------ DATASET EXCERPTS

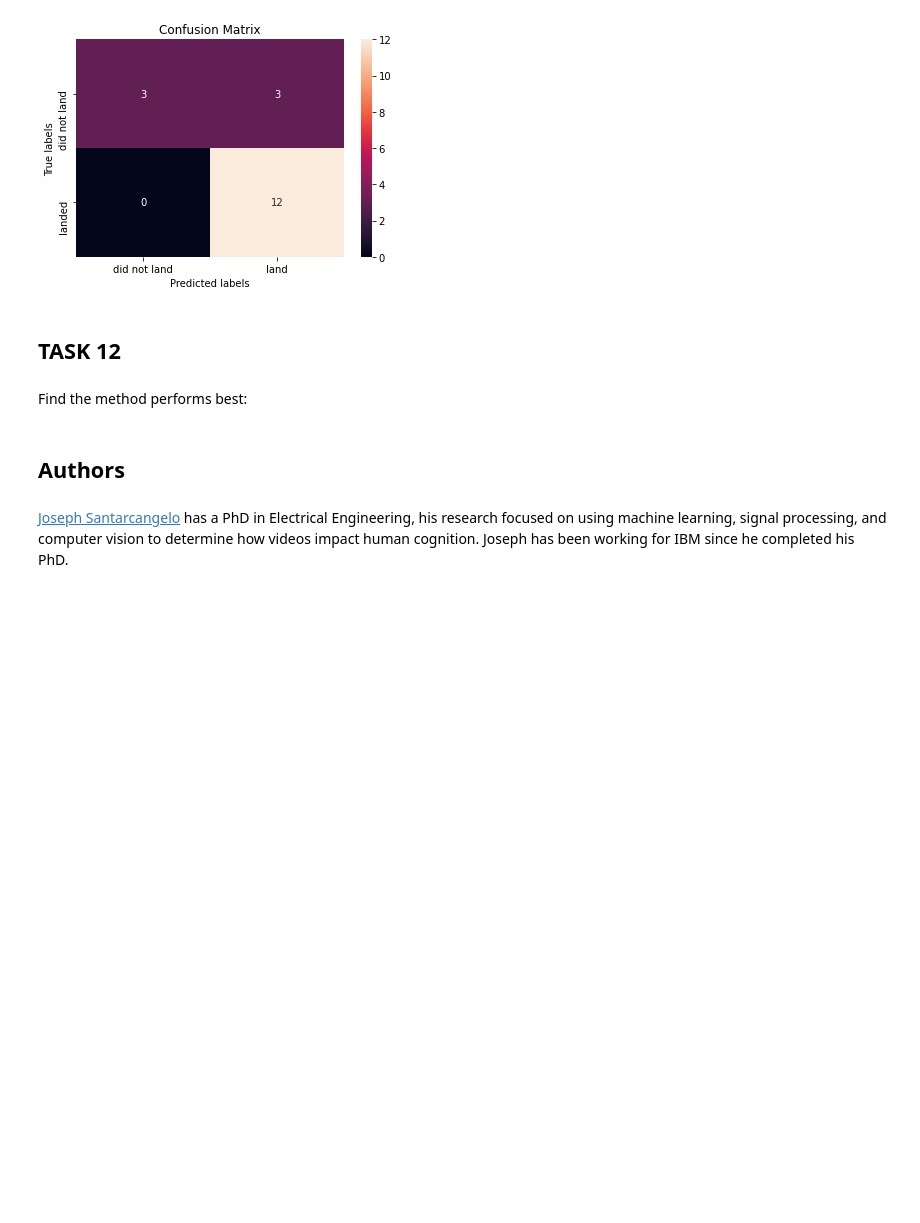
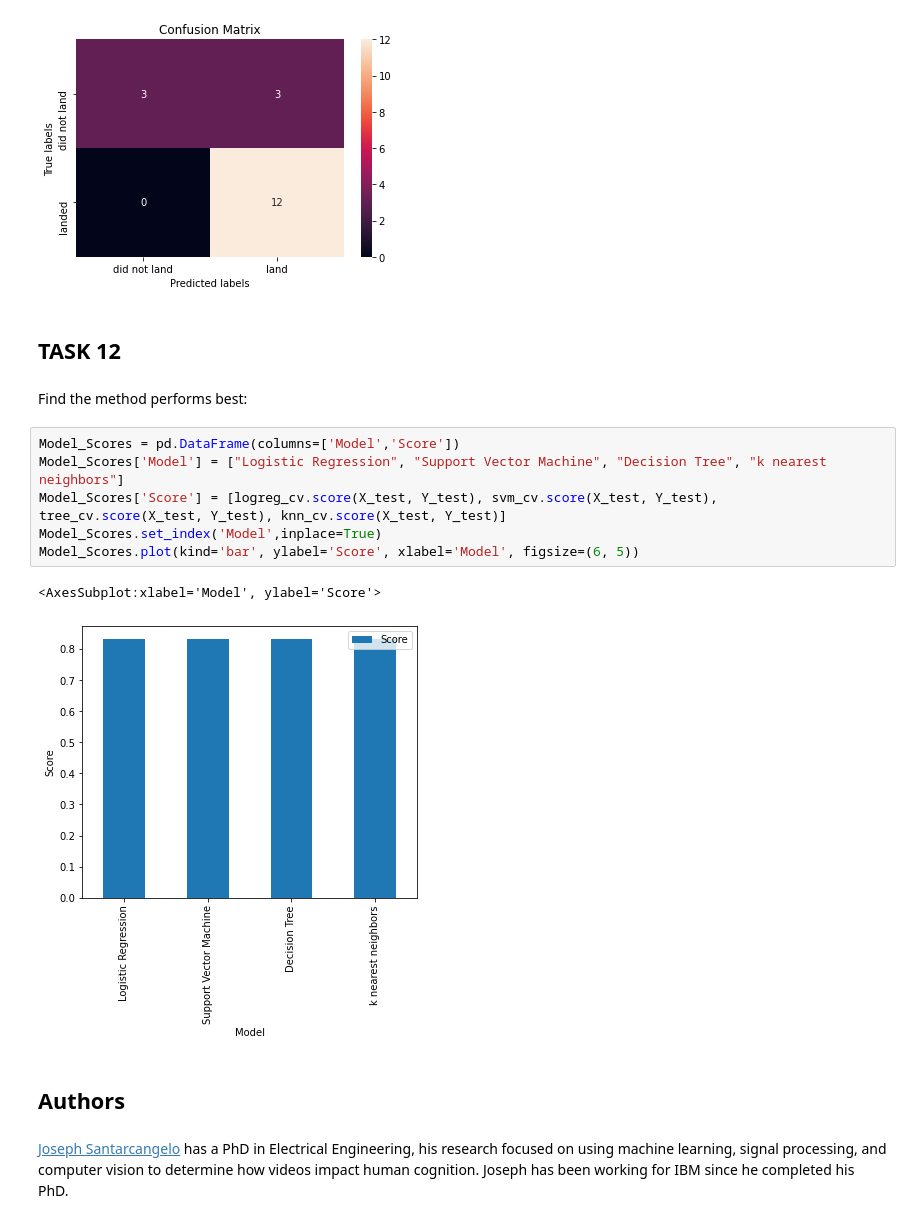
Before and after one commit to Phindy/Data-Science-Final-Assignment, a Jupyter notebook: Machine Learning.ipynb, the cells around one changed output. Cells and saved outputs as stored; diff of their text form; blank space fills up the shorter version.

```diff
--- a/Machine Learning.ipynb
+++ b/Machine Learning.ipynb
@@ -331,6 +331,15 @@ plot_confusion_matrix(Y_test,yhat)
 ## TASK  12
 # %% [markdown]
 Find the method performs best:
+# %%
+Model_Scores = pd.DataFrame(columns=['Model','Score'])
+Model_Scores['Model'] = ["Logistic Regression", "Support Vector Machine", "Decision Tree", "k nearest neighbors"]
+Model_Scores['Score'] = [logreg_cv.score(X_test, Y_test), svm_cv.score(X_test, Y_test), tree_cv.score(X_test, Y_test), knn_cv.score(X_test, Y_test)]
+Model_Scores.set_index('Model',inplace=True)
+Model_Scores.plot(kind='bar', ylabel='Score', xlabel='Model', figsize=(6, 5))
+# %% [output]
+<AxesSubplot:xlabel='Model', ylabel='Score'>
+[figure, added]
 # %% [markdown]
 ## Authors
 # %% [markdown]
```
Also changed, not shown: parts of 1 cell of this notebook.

------------

* **AIM OF THE EXERCISE**: Return the preceding entries exactly, each word as given, but leave out any picture.

* **EXPECTED OUTPUT**:
Before and after one commit to Phindy/Data-Science-Final-Assignment, a Jupyter notebook: Machine Learning.ipynb, the cells around one changed output. Cells and saved outputs as stored; diff of their text form; blank space fills up the shorter version.

```diff
--- a/Machine Learning.ipynb
+++ b/Machine Learning.ipynb
@@ -331,6 +331,15 @@ plot_confusion_matrix(Y_test,yhat)
 ## TASK  12
 # %% [markdown]
 Find the method performs best:
+# %%
+Model_Scores = pd.DataFrame(columns=['Model','Score'])
+Model_Scores['Model'] = ["Logistic Regression", "Support Vector Machine", "Decision Tree", "k nearest neighbors"]
+Model_Scores['Score'] = [logreg_cv.score(X_test, Y_test), svm_cv.score(X_test, Y_test), tree_cv.score(X_test, Y_test), knn_cv.score(X_test, Y_test)]
+Model_Scores.set_index('Model',inplace=True)
+Model_Scores.plot(kind='bar', ylabel='Score', xlabel='Model', figsize=(6, 5))
+# %% [output]
+<AxesSubplot:xlabel='Model', ylabel='Score'>
+[figure, added]
 # %% [markdown]
 ## Authors
 # %% [markdown]
```
Also changed, not shown: parts of 1 cell of this notebook.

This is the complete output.